The CPU and motherboard are the main components of your computer. Without them, other important components like your RAM and GPU will not work.
However, you can’t hook up any CPU with any motherboard; Both should be compatible with each other. If you pair a chipset with an incompatible motherboard, you’ve potentially wasted a lot of money.
The two main competitors in the market are Intel and AMD. You can’t install an AMD CPU on an Intel motherboard, and vice versa, for several reasons.
Key Differences Between Intel and AMD Motherboards
If you look at the underside of an Intel or AMD CPU, you’ll see a lot of pins or contact points. These pins must match the sockets on your motherboard in order to be compatible. It’s like trying to plug a UK plug into a UK socket; It won’t fit, and thus, it won’t work.
Below is an overview of Intel and AMD CPUs from 2015 and their subsequent pin counts.
You can see from a quick glance at the numbers on this list that slotting an AMD CPU into an Intel socket won’t work, and vice versa.
When buying a motherboard, you must first decide which CPU you want. For example, if you choose an Intel 12th or 13th generation processor, you’ll need a compatible LGA 1700 motherboard like the ASUS TUF Gaming B660M-PLUS WiFi D4.
On the other hand, if you’re heading to AMD, any Ryzen series CPU up to Ryzen 9 will be compatible with AM4 motherboards like the ASUS ROG Strix B550-F Gaming. But, if you go for the Ryzen 7000-series CPU, you’ll need an AM5 motherboard that supports DDR5. Unlike Intel, AMD stuck to the same AM4 motherboard socket for years.
Intel and AMD Motherboard Sockets Aren’t the Only Difference
However, sockets aren’t the only difference between Intel and AMD motherboards. Not all chipsets work with the same processor. Although, again, Intel is more complex than AMD.
A chipset determines what features a motherboard has, such as connectivity compatibility, ports, etc. Intel’s Z590 chipset is compatible with 10th-gen Comet Lake and 11th-generation Rocket Lake processors, but not 12th-generation Alder Lake processors. AMD’s AM4 chipsets work with most Ryzen, Athlon, and 7th-Gen A-Series CPUs. Some CPUs will not be supported, but in many cases, a BIOS upgrade may result in compatibility.

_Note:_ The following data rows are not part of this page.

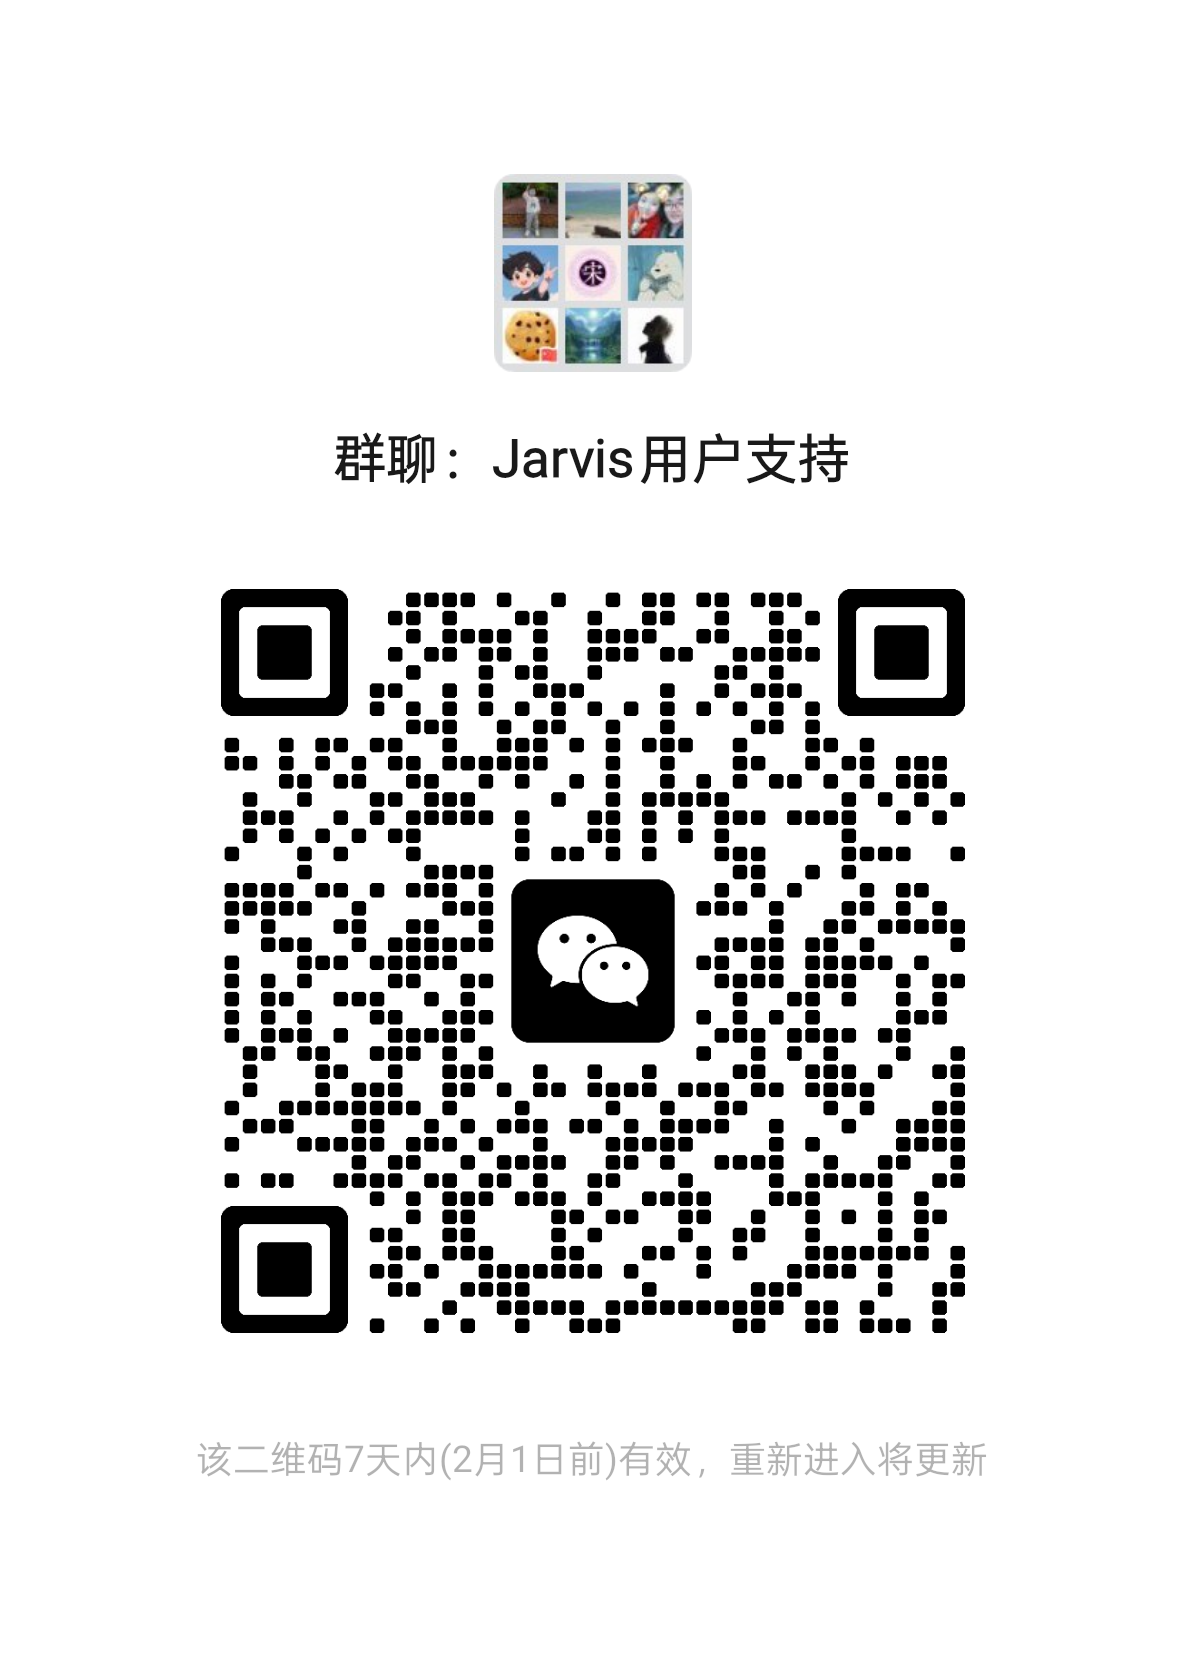
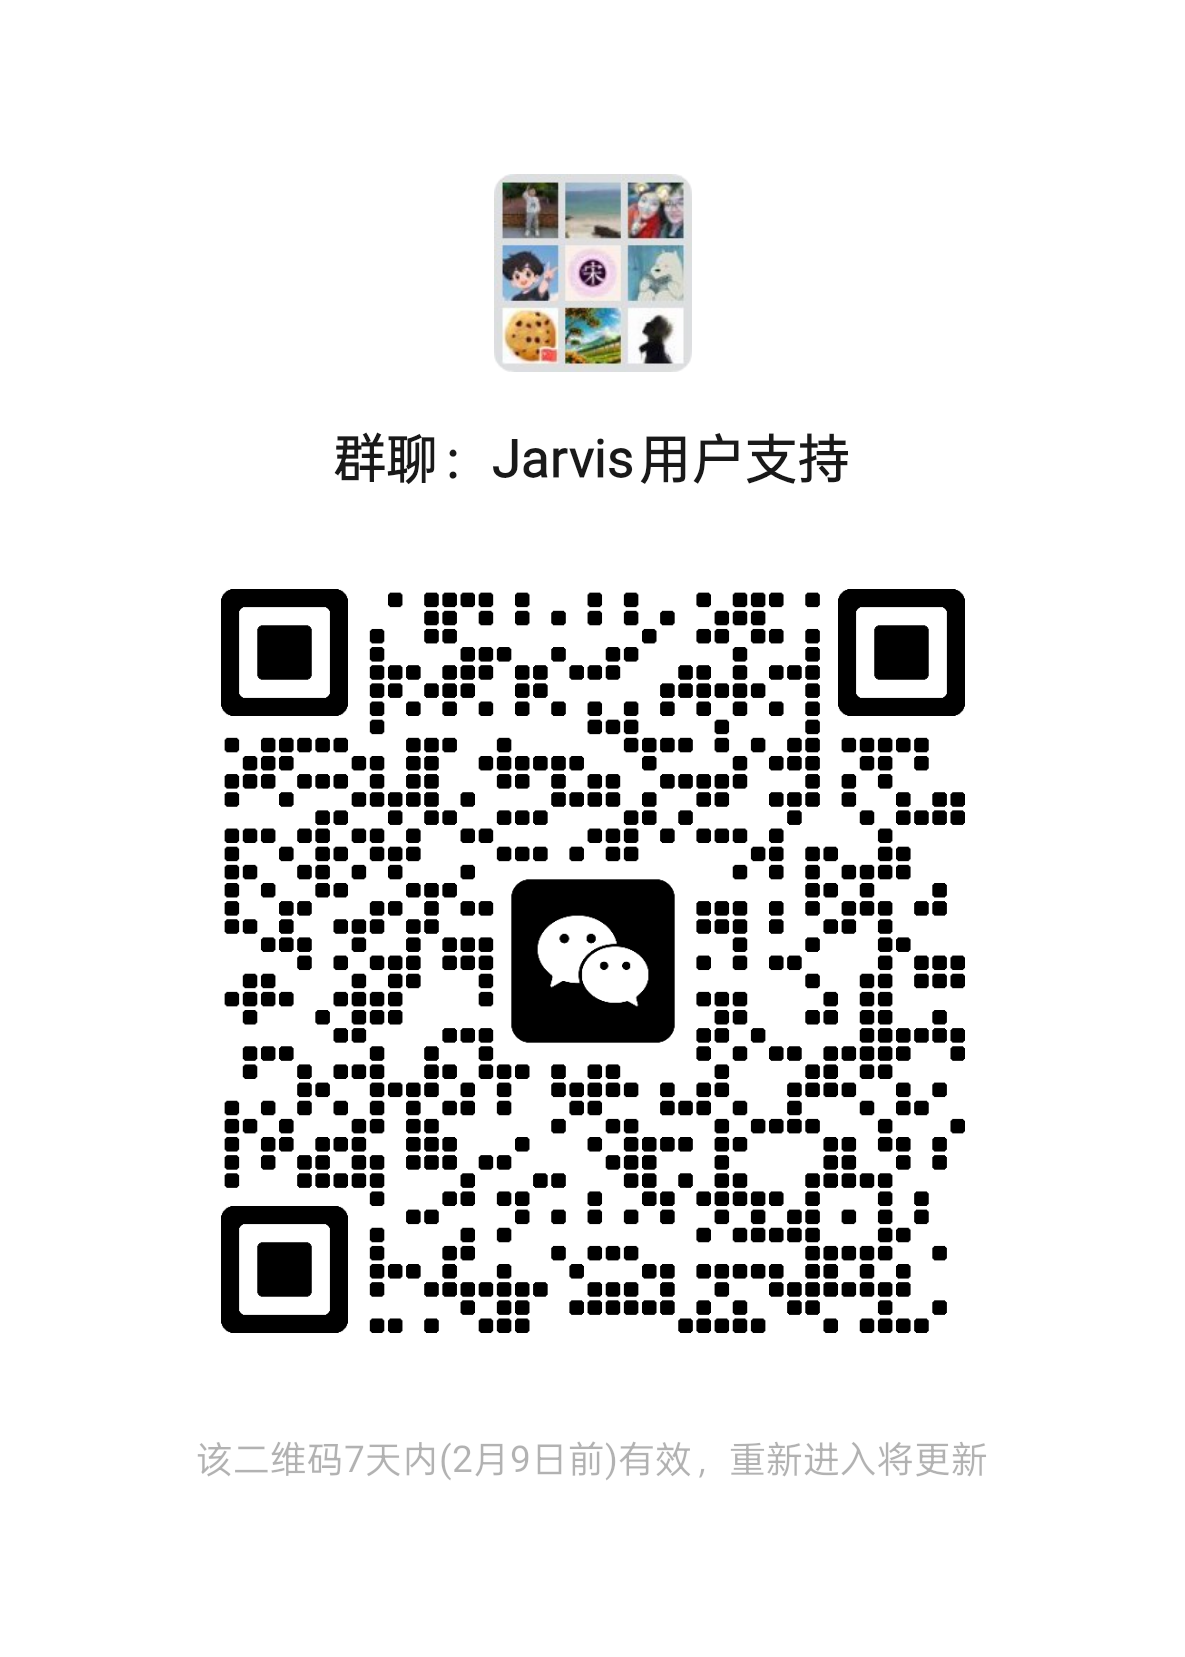
refactor(release): 更新发布说明并清理废弃模块
详细描述变更内容和原因

本次更新是一次代码清理与架构优化版本，主要变更包括：
1. 重构TaskAnalyzer从事件驱动改为直接函数调用模式，简化代码结构
2. 移除15个废弃的智能增强功能模块，总计删除约23,495行代码
3. 清理相关测试文件和配置，优化项目结构
4. 更新进化路线规划，从数字孪生智能转向架构自主优化
5. 新增详细的代码Agent系统设计文档
6. 更新安装脚本和文档内容
7. 移除stats模块的残留代码和废弃函数

Changed region(s): [[0.1873, 0.3386, 0.8118, 0.831], [0.4684, 0.1847, 0.5308, 0.2462], [0.5932, 0.3386, 0.6245, 0.3693]]

diff --git a/ReleaseNote.md b/ReleaseNote.md
@@ -1,3 +1,101 @@
+### Release Note - v2.0.2 (2026-02-02)
+
+#### **📌 修复**
+
+- **🔧 TaskAnalyzer重构**
+  - **问题**：TaskAnalyzer采用事件驱动模式，逻辑复杂且难以维护
+  - **修复**：将TaskAnalyzer从事件驱动改为直接函数调用模式，简化代码结构
+  - **影响**：
+    - `src/jarvis/jarvis_agent/task_analyzer.py`：简化为59行（原300+行）
+    - `src/jarvis/jarvis_agent/__init__.py`：添加 `analysis()` 方法实现直接任务分析
+    - 移除事件监听器和事件总线相关代码
+
+- **🔧 代码分析功能时序调整**
+  - **问题**：代码分析功能执行时机不当，可能导致分析结果不准确
+  - **修复**：调整 `jarvis_code_agent/code_agent.py` 中分析功能的执行时机
+  - **文件**：`src/jarvis/jarvis_code_agent/code_agent.py`
+
+- **🔧 调试代码清理**
+  - **清理**：删除 `read_webpage.py` 中Playwright可用性提示的调试打印语句
+  - **文件**：`src/jarvis/jarvis_tools/read_webpage.py`
+
+#### **🗑 功能移除与代码清理**
+
+##### 🎯 多智能体模块移除（Code Cleanup）
+
+- **移除模块**：`jarvis_multi_agent`（544行）
+  - `src/jarvis/jarvis_multi_agent/__init__.py`：453行
+  - `src/jarvis/jarvis_multi_agent/main.py`：91行
+  - **原因**：功能未完成，与当前架构不匹配
+
+##### 🎯 测试文件清理（Test Cleanup）
+
+删除已移除功能的测试文件，保持测试库清洁：
+
+| 测试文件                         | 行数    | 移除原因                 |
+| -------------------------------- | ------- | ------------------------ |
+| `test_methodology_extraction.py` | 283     | 方法论自动提取功能已移除 |
+| `test_generate_rule.py`          | 274     | 规则生成器功能已移除     |
+| `test_knowledge_graph_tool.py`   | 367     | 知识图谱功能已移除       |
+| **总计**                         | **924** |                          |
+
+##### 🎯 配置清理（Config Cleanup）
+
+- **文件**：`src/jarvis/jarvis_data/config_schema.json`
+- **清理内容**：删除5个废弃的配置字段
+  - `enable_startup_config_selector`（已改为命令行参数）
+  - 其他4个废弃的智能增强相关字段
+
+#### **🔧 优化与重构**
+
+- **🎯 进化阶段更新**
+  - **文件**：`.jarvis/evolution/current_phase.md`
+  - **变更**：从「阶段5 - 数字孪生智能」更新为「阶段1 - 架构自主优化」
+  - **说明**：重新规划进化路线，聚焦架构优化能力
+
+- **🎯 新增详细设计文档**
+  - **文件**：`builtin/prompts/code_agent_system/detailed_design.md`
+  - **内容**：458行详细的代码Agent系统设计文档
+  - **用途**：指导代码Agent的开发和维护
+
+- **🎯 场景配置更新**
+  - **文件**：`builtin/prompts/code_agent_system/scenarios.yaml`
+  - **变更**：新增4个场景配置
+
+#### **📚 文档更新**
+
+- **更新文档**：
+  - `README.md`：清理1行废弃内容
+  - `docs/jarvis_book/1.项目介绍.md`：删除1行
+  - `docs/jarvis_book/2.快速开始.md`：简化35行
+  - `docs/jarvis_book/4.使用指南.md`：精简99行
+  - `docs/jarvis_book/6.高级主题.md`：精简84行
+  - `docs/jarvis_book/9.附录.md`：删除1行
+  - `docs/compare/jarvis_vs_codex_cli.md`：修正16行
+
+- **脚本更新**：
+  - `scripts/install.sh`：优化安装脚本
+  - `scripts/install.ps1`：优化PowerShell安装脚本
+
+- **项目配置更新**：
+  - `pyproject.toml`：删除2行废弃配置
+  - `setup.py`：删除2行废弃配置
+
+#### **🔧 其他改进**
+
+- **微信二维码更新**
+  - **文件**：`docs/images/wechat.png`
+  - **变更**：更新联系二维码图片（206KB）
+
+- **记忆系统更新**
+  - 新增9条记忆记录，记录架构演进和代码清理过程
+
+---
+
+**版本说明**：本次更新是一次**代码清理与架构优化**版本，重点修复了TaskAnalyzer的复杂性问题，删除了924行废弃测试代码和544行未完成功能代码，优化了项目结构，更新了进化路线规划。
+
+---
+
 ### Release Note - v2.0.1 (2026-02-01)
 
 #### **🗑 功能移除与代码清理**
@@ -6,27 +104,28 @@
 
 基于「LLM本身已具备相关能力」的判断，移除低价值智能增强功能模块，简化架构，提升可维护性：
 
-| 模块 | 代码行数 | 移除原因 |
-|------|---------|---------|
-| `jarvis_ab_test` | 306 | A/B测试功能使用率低 |
-| `jarvis_arch_analyzer` | 1,759 | 架构分析功能重复，LLM可替代 |
-| `jarvis_auto_fix` | 3,652 | 自动修复功能复杂度高，收益低 |
-| `jarvis_autonomous` | 2,780 | 智能增强核心模块，功能分散 |
-| `jarvis_digital_twin` | 6,648 | 数字孪生系统过于超前 |
-| `jarvis_smart_advisor` | 1,636 | 智能顾问功能与LLM重复 |
-| `jarvis_config_optimizer` | 754 | 配置优化器实际使用少 |
-| `jarvis_api_version` | 366 | API版本管理未实际使用 |
-| `jarvis_canary` | 279 | 金丝雀发布功能未落地 |
-| `jarvis_code_analysis` | 1,353 | 代码分析检查表功能重复 |
-| `jarvis_dependency_manager` | 1,054 | 依赖管理功能与现有工具重复 |
-| `jarvis_knowledge_graph` | 716 | 知识图谱功能未完成 |
-| `jarvis_plugin` | 188 | 插件系统功能未实现 |
-| `jarvis_methodology_generator` | 428 | 方法论自动提取功能不稳定 |
-| `jarvis_rule_generator` | 712 | 规则生成器功能未验证 |
+| 模块                           | 代码行数 | 移除原因                     |
+| ------------------------------ | -------- | ---------------------------- |
+| `jarvis_ab_test`               | 306      | A/B测试功能使用率低          |
+| `jarvis_arch_analyzer`         | 1,759    | 架构分析功能重复，LLM可替代  |
+| `jarvis_auto_fix`              | 3,652    | 自动修复功能复杂度高，收益低 |
+| `jarvis_autonomous`            | 2,780    | 智能增强核心模块，功能分散   |
+| `jarvis_digital_twin`          | 6,648    | 数字孪生系统过于超前         |
+| `jarvis_smart_advisor`         | 1,636    | 智能顾问功能与LLM重复        |
+| `jarvis_config_optimizer`      | 754      | 配置优化器实际使用少         |
+| `jarvis_api_version`           | 366      | API版本管理未实际使用        |
+| `jarvis_canary`                | 279      | 金丝雀发布功能未落地         |
+| `jarvis_code_analysis`         | 1,353    | 代码分析检查表功能重复       |
+| `jarvis_dependency_manager`    | 1,054    | 依赖管理功能与现有工具重复   |
+| `jarvis_knowledge_graph`       | 716      | 知识图谱功能未完成           |
+| `jarvis_plugin`                | 188      | 插件系统功能未实现           |
+| `jarvis_methodology_generator` | 428      | 方法论自动提取功能不稳定     |
+| `jarvis_rule_generator`        | 712      | 规则生成器功能未验证         |
 
 **总计**：删除 15 个模块，约 **23,495 行代码**（14,042 源码 + 8,902 测试 + 551 工具）
 
 **影响范围**：
+
 - 移除 `jarvis-code-review` 和 `jcr` CLI 入口点
 - 从 `pyproject.toml` 中删除废弃的命令注册
 - 清理 `src/jarvis/jarvis_agent/task_analyzer.py` 中的方法论自动提取逻辑
@@ -39,18 +138,19 @@
 
 彻底清理 v2.0.1 中已移除的 `jarvis_stats` 模块的残留代码和废弃函数：
 
-| 文件 | 清理内容 | 类型 |
-|------|---------|------|
-| `jarvis_utils/utils.py` | 删除 `count_cmd_usage()` 函数及调用 | 废弃函数 |
-| `jarvis_tools/registry.py` | 删除 `_get_tool_stats()` 和 `_update_tool_stats()` 函数及调用 | 废弃函数 |
-| `jarvis_tools/cli/main.py` | 删除 `stat` 命令 | 废弃命令 |
-| `jarvis_code_agent/code_agent_git.py` | 删除 `record_code_changes_stats()` 函数及调用，清理废弃注释 | 废弃函数 + 注释 |
-| `jarvis_code_agent/code_agent.py` | 清理废弃的统计代码调用和注释 | 废弃代码 |
-| `jarvis_tools/edit_file.py` | 清理 PATCH 操作的废弃统计注释 | 废弃注释 |
+| 文件                                  | 清理内容                                                      | 类型            |
+| ------------------------------------- | ------------------------------------------------------------- | --------------- |
+| `jarvis_utils/utils.py`               | 删除 `count_cmd_usage()` 函数及调用                           | 废弃函数        |
+| `jarvis_tools/registry.py`            | 删除 `_get_tool_stats()` 和 `_update_tool_stats()` 函数及调用 | 废弃函数        |
+| `jarvis_tools/cli/main.py`            | 删除 `stat` 命令                                              | 废弃命令        |
+| `jarvis_code_agent/code_agent_git.py` | 删除 `record_code_changes_stats()` 函数及调用，清理废弃注释   | 废弃函数 + 注释 |
+| `jarvis_code_agent/code_agent.py`     | 清理废弃的统计代码调用和注释                                  | 废弃代码        |
+| `jarvis_tools/edit_file.py`           | 清理 PATCH 操作的废弃统计注释                                 | 废弃注释        |
 
 **总计**：删除 4 个废弃函数、1 个 CLI 命令、7 处废弃注释和相关代码块
 
 **影响范围**：
+
 - 清理所有 `jarvis-stats` 相关的废弃函数定义和调用
 - 移除误导性的「已废弃，jarvis-stats 功能已移除」注释
 - 删除空的 `pass` 语句和无用的 try-except 统计代码块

To add even more material to the mix, the naming conventions of each Intel and AMD motherboard may also indicate what is compatible and what is not. Intel’s 12th and 13th generation CPUs support both DDR4 and DDR5, but since DDR5 is not backward compatible, you will need to find a motherboard that supports either DDR4 or DDR5 (not both).
Similarly, the Ryzen 7000 series CPUs support DDR5, while the Ryzen 9 and below will only support DDR4.
Z-series Intel motherboards offer the best features and are considered high end. The B-series Intel motherboards are considered mid-range, generally for casual gamers who don’t need to prioritize overclocking. The H-series motherboards are on the budget end with limited ports and fewer features.
On the AMD side, there are usually X-Series and B-Series motherboards. AMD X motherboards often offer more PCIe slots, NVMe slots, and more I/O ports, while B motherboards vary between mid-range and budget.
AMD or Intel, not both
While there are many factors that determine which CPUs are compatible with which motherboards, the underlying fact is that Intel is not compatible with AMD and vice versa. It really comes down to personal preference whether you choose AMD or Intel as both are constantly competing with each other to offer the best and next-gen technology.
Whichever you decide to go with, just remember to make sure your CPU socket is compatible with your motherboard and that your motherboard chipset offers the features you’re looking for.